Next up was a zig to Akamanuk, perching precariously on the edge of the Nushagak River two big bends above Newenham. She buzzed the homestead, two buildings, a short airstrip crowded with trees and a tilled rectangle of earth with what looked like a very healthy crop of potatoes. Ted came out and peered skyward. She turned, banked, dropped down to fifty feet and opened the window, straining a little against the force of the air generated by the propeller and their forward motion. Wind roared through the cabin and the sound of the engine doubled in decibel level. Over the headphones Wy heard Mr. Glanville, silent until now, whimper the tiniest bit, but he made no other sound and she wouldn’t have listened if he had. First pass she dropped a half-used roll of toilet paper, the end straggling free, the roll falling about ninety feet from Ted’s front door. She could do better than that, and turning and banking again she came around for a second pass, this time waiting another fifteen seconds before she dropped the mailbag.

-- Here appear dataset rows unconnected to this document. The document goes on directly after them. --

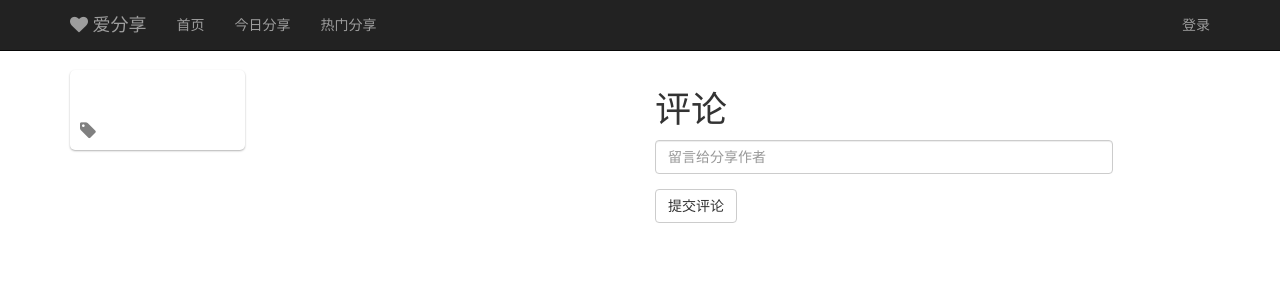
After one commit to Fretice/PicShareWebsiteDemo, a Flask app: template app/templates/pic_detail.html in a window 1280 px wide. The commit adds this page. Shown: the top 300 px of the page. Run offline with Flask 2, Linux system fonts and the light colour scheme; the template is opened without the code that fills it, so the values that code supplies are empty; some libraries are stand-ins or nearby versions.

Commit message:
add a pic_detail.html

```diff
--- a/app/main/views.py
+++ b/app/main/views.py
@@ -38,3 +38,9 @@ def user(name):
     pics = pagination.items
     return render_template('user.html', page=page, user=user,\
                         pagination=pagination,pics=pics)
+
+
+@main.route('/pic/<id>', methods=['GET', 'POST'])
+def pic(id):
+    pic = Pic.query.filter_by(id=id).first_or_404()
+    return render_template('pic_detail.html', pic=pic)
--- a/app/models.py
+++ b/app/models.py
@@ -128,3 +128,4 @@ class Pic(db.Model):
     upload_time = db.Column(db.DateTime, default=datetime.utcnow)
     uploader_id = db.Column(db.Integer, db.ForeignKey('users.id'))
     tag_name = db.Column(db.String(32))
+    comments = db.relationship('Comment', backref='pics', lazy='dynamic')
--- a/app/templates/img_list.html
+++ b/app/templates/img_list.html
@@ -3,8 +3,8 @@
     <article class="white-panel">
         <img src="{{ pic.pic_url }}" class="thumb" data-action='zoom'>
         <h1><a href="{{ url_for('.user', name=pic.uploader.name) }}">{{ pic.uploader.name }}</a></h1>
-        <span class="fa fa-lg fa-tag" style="color:gray">{{ pic.tag_name }}</span>
-        <span style="margin-left:33%">评论()</span>
+        <span  style="color:gray"><i class="fa fa-lg fa-tag">&nbsp;</i>{{ pic.tag_name }}</span>
+        <span style="margin-left:33%"><i class="fa fa-lg fa-comments">&nbsp;</i> <a href="{{ url_for('.pic', id=pic.id) }}">评论({{ pic.comments.count() }})</a></span>
     </article>
     {% endfor %}
 </section>
--- /dev/null
+++ b/app/templates/pic_detail.html
@@ -0,0 +1,55 @@
+{% extends "base.html" %}
+{% block title %}爱分享-{{ pic.tag_name }}{% endblock %}
+
+{% block head %}{{ super() }}{% endblock %}
+
+{% block page_content %}
+<div class="row">
+<div class="col-xs-6">
+<section id="gallery-wrapper">
+<article class="white-panel">
+        <img src="{{ pic.pic_url }}" class="thumb" data-action='zoom'>
+        <h1><a href="{{ url_for('.user', name=pic.uploader.name) }}">{{ pic.uploader.name }}</a></h1>
+        <span  style="color:gray"><i class="fa fa-lg fa-tag">&nbsp;</i>{{ pic.tag_name }}</span>
+        {# <span style="margin-left:33%"><i class="fa fa-lg fa-comments">&nbsp;</i> <a href="{{ url_for('.pic', id=pic.id) }}">评论({{ pic.comments.count() }})</a></span> #}
+</article>
+
+</section>
+
+</div>
+<div class="col-xs-6">
+<h1>评论</h1>
+<form class="form-horizontal" role="form">
+  <div class="form-group">
+    <div class="col-sm-12 col-md-10">
+      <input type="email" class="form-control" id="txtComment" placeholder="留言给分享作者">
+    </div>
+  </div>
+  <div class="form-group">
+    <div class="col-sm-10">
+      <button type="button" class="btn btn-default" onclick="SaveCommit()">提交评论</button>
+    </div>
+  </div>
+  </form>
+</div>
+
+</div>
+
+
+{% endblock %}
+{% block scripts %}
+{{super()}}
+
+<script type="text/javascript" src="{{ url_for('static', filename='pinterest_grid.js') }}"></script>
+<script type="text/javascript">
+
+$(document).ready(function(){
+
+    $("#gallery-wrapper").pinterest_grid();
+
+})
+function SaveCommit(){
+alert({{ pic.id }})
+}
+</script>
+{% endblock %}
```
Also changed, not shown: migrations/versions/a560dae3f4db_update_role_model.py (deleted, +0 -30 lines), migrations/versions/f6cf16e25a1a_update_comment_model_and_pic_model.py (renamed from migrations/versions/b46da333f291_insert_model_to_database.py, +7 -4 lines), data-dev.sqlite.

It thudded into the ground ten feet in front of Ted. She painted a lazy eight in the sky while he fetched it and checked the contents. She’d included a box of sugar-free chocolates, his favorite, and he waved his thanks. She waggled her wings in reply and zagged north, following the river to another river community, Kokwok, this one with a bigger strip, where she deposited a relieved Mr. Glanville along with Kokwok’s mailbag.
Excerpt from Nothing Gold Can Stay, the third Liam Campbell novel. I’m working on the fifth novel in the series now.
Author and founder of Storyknife.org.